He holds 8 patents and 20 publications in the area of medical image analysis and precision medicine.
He has previously organized the 2019 and 2020 Educational Challenges of the MICCAI society, and is on the organizing committee for the 2023 MICCAI meeting.
Pau-Choo (Julia) Chung, Professor, Institute of Electrical Engineering, National Cheng Kung University, Tainan City, TW
Pau-Choo (Julia) Chung (S’89-M’91-SM’02-F’08) received the Ph.D. degree in electrical engineering from Texas Tech University, USA, in 1991. She then joined the Department of Electrical Engineering, National Cheng Kung University (NCKU), Taiwan, in 1991 and has become a full professor in 1996. She served as the Head of Department of Electrical Engineering(2011-2014), the Director of Institute of Computer and Communication Engineering (2008-2011), the Vice Dean of College of Electrical Engineering and Computer Science (2011), the Director of the Center for Research of E-life Digital Technology (2005-2008), and the Director of Electrical Laboratory (2005-2008), NCKU.
She was elected Distinguished Professor of NCKU in 2005 and received the Distinguished Professor Award of Chinese Institute of Electrical Engineering in 2012. She also served as Program Director of Intelligent Computing Division, Ministry of Science and Technology (2012-2014), Taiwan, the Director General of the Department of Information and Technology Education at Ministry of Education, Taiwan.
Currently, she is the Dean of College of Electrical Engineering and Computer Science, and the Dean of Miin Wu School of Computing, at National Cheng Kung University, Taiwan.
Dr. Chung’s research interests include computational intelligence, machine learning, medical image analysis, pattern recognition and pathology image analysis. She currently is focusing on Whole Slide Image (WSI) pathology image analysis and has built ALOVAS platform. She served as an Associate Editor of IEEE Transactions on Neural Network and Learning Systems and an Associate Editor of IEEE Transactions on Biomedical Circuits and Systems. Currently she is an Associate Editor of IEEE Transactions on Artificial Intelligence.
Dr. Chung served on two terms of ADCOM member (2009-2011, 2012-2014), the Chair of CIS Distinguished Lecturer Program (2012-2013), the Chair of Women in Computational Intelligence (2014), and the Vice President for Members Activities of IEEE CIS Society. She also served on two terms of BoG member in IEEE Circuit and Systems Society. She is a Member of Phi Tau Phi honor society and is an IEEE Fellow since 2008. Currently she serves as the Vice President for Education of IEEE CIS.
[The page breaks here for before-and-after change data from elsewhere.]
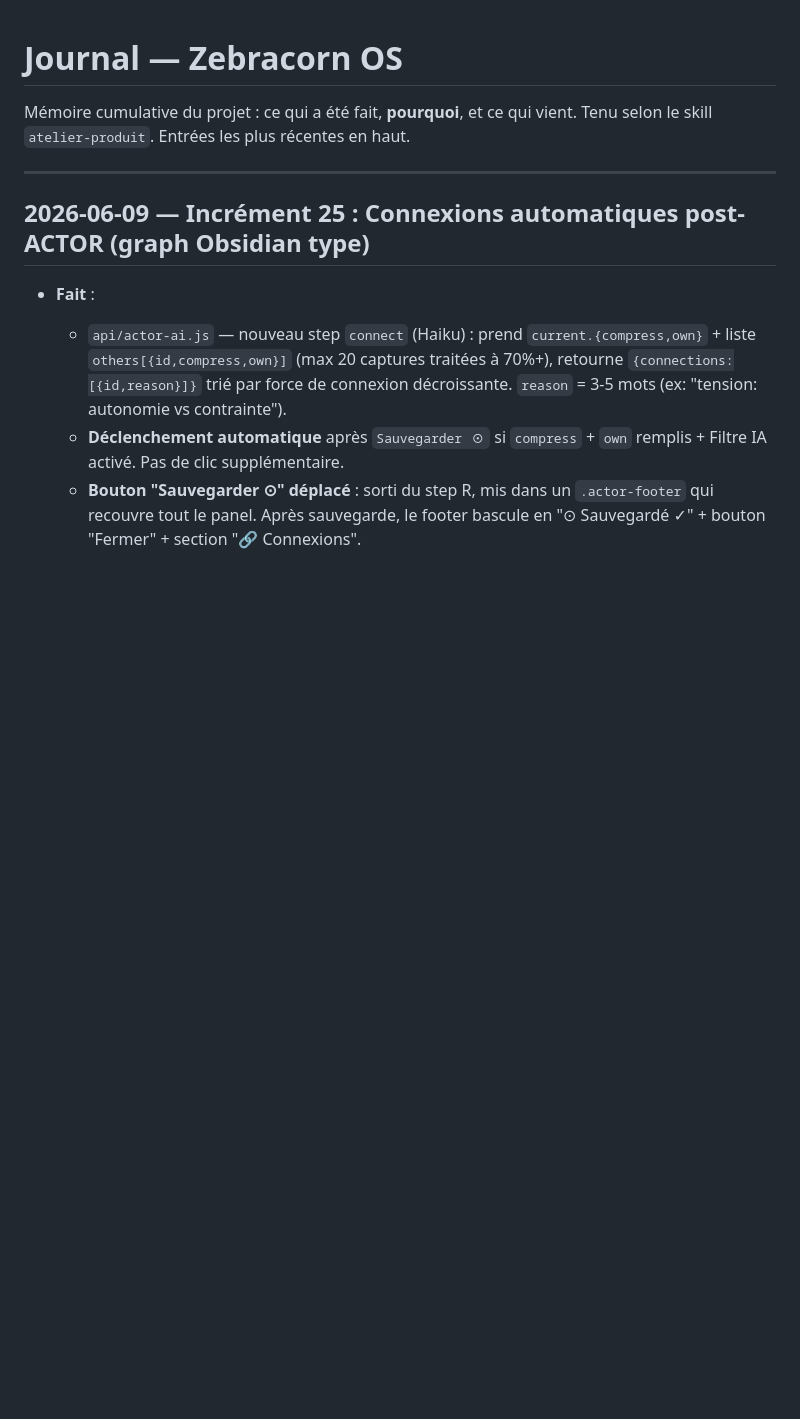
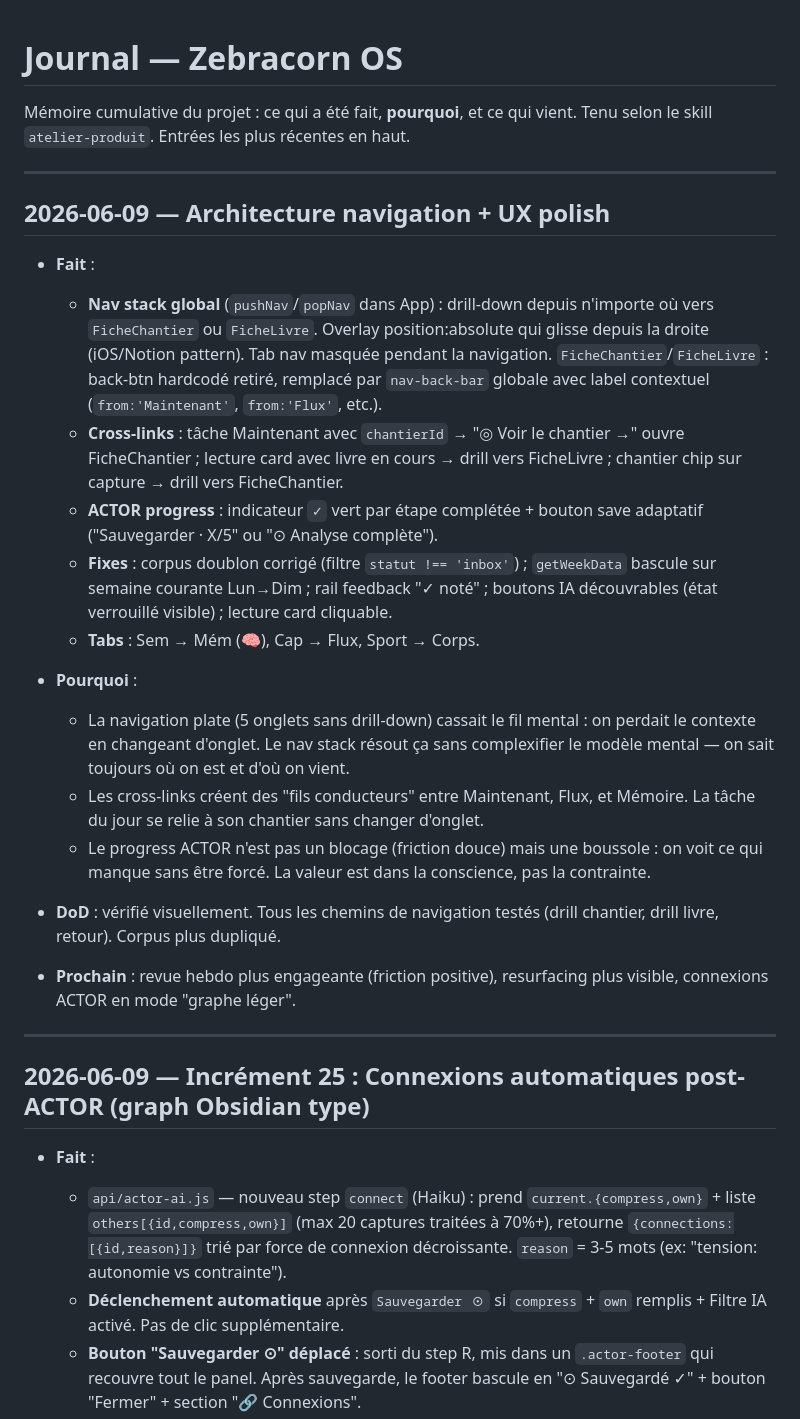
Before and after one commit to johannlemena-altmn/zebracorn-os, a Markdown page: JOURNAL.md, the part around the change. Rendered like a GitHub page; blank space fills up the shorter version.

Commit message:
docs: journal architecture navigation + UX polish
https://claude.ai/code/session_01H1r9ieA9K9iF348AG6aHXi

```diff
--- a/JOURNAL.md
+++ b/JOURNAL.md
@@ -2,6 +2,25 @@
 
 Mémoire cumulative du projet : ce qui a été fait, **pourquoi**, et ce qui vient.
 Tenu selon le skill `atelier-produit`. Entrées les plus récentes en haut.
+
+---
+
+## 2026-06-09 — Architecture navigation + UX polish
+
+- **Fait** :
+  - **Nav stack global** (`pushNav`/`popNav` dans App) : drill-down depuis n'importe où vers `FicheChantier` ou `FicheLivre`. Overlay position:absolute qui glisse depuis la droite (iOS/Notion pattern). Tab nav masquée pendant la navigation. `FicheChantier`/`FicheLivre` : back-btn hardcodé retiré, remplacé par `nav-back-bar` globale avec label contextuel (`from:'Maintenant'`, `from:'Flux'`, etc.).
+  - **Cross-links** : tâche Maintenant avec `chantierId` → "◎ Voir le chantier →" ouvre FicheChantier ; lecture card avec livre en cours → drill vers FicheLivre ; chantier chip sur capture → drill vers FicheChantier.
+  - **ACTOR progress** : indicateur `✓` vert par étape complétée + bouton save adaptatif ("Sauvegarder · X/5" ou "⊙ Analyse complète").
+  - **Fixes** : corpus doublon corrigé (filtre `statut !== 'inbox'`) ; `getWeekData` bascule sur semaine courante Lun→Dim ; rail feedback "✓ noté" ; boutons IA découvrables (état verrouillé visible) ; lecture card cliquable.
+  - **Tabs** : Sem → Mém (🧠), Cap → Flux, Sport → Corps.
+
+- **Pourquoi** :
+  - La navigation plate (5 onglets sans drill-down) cassait le fil mental : on perdait le contexte en changeant d'onglet. Le nav stack résout ça sans complexifier le modèle mental — on sait toujours où on est et d'où on vient.
+  - Les cross-links créent des "fils conducteurs" entre Maintenant, Flux, et Mémoire. La tâche du jour se relie à son chantier sans changer d'onglet.
+  - Le progress ACTOR n'est pas un blocage (friction douce) mais une boussole : on voit ce qui manque sans être forcé. La valeur est dans la conscience, pas la contrainte.
+
+- **DoD** : vérifié visuellement. Tous les chemins de navigation testés (drill chantier, drill livre, retour). Corpus plus dupliqué.
+- **Prochain** : revue hebdo plus engageante (friction positive), resurfacing plus visible, connexions ACTOR en mode "graphe léger".
 
 ---
 
```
Reviewers (list incomplete)
- Antonio Foncubierta Rodriguez, IBM Research, Switzerland
- Michal Ozery-Flato, IBM Research, Israel
- Alvaro UlloaCerna, Geisinger, USA
- Geoffrey Schau, Tempus Labs USA
- Dezso Ribli, ELTE Institute of Physics
- PABLO MEYER ROJAS, IBM Research, US
- Kenney Ng, IBM Research, US
- Chun-Rong Huang, National Chung Hsing University
- Jui-Hung Chang, National Cheng Kung University
- Ruey-Feng Chang, National Taiwan University
- Chuan-Yu Chang, National Yunlin University of Science and Technology
- Kuo-Sheng Cheng, National Cheng Kung University
- Zhiping Lin, Nanyang Technological University
- Hsmin Chen, Taichung Veteran General Hospital, Taiwan
- Prateek Prasanna, Stonybrook University
- Amogh Hiremath, Picture Health, USA
RegistrationPlease register to MICCAI SATELLITE EVENTS
in order to attend the MIABID22 workshop.
For hybrid format registration pending by MICCAI organization
|Circulation of call for papers:||May 15, 2022|
|Paper submissions due:||June 27, 2022 (extended)|
|Notification of Acceptance:||July 16, 2022|
|Camera ready paper due:||July 30, 2022|
|Workshop proceedings due:||August 6, 2022|
|Workshop date:||September 18, 2022 3:40-19:10 SGT time|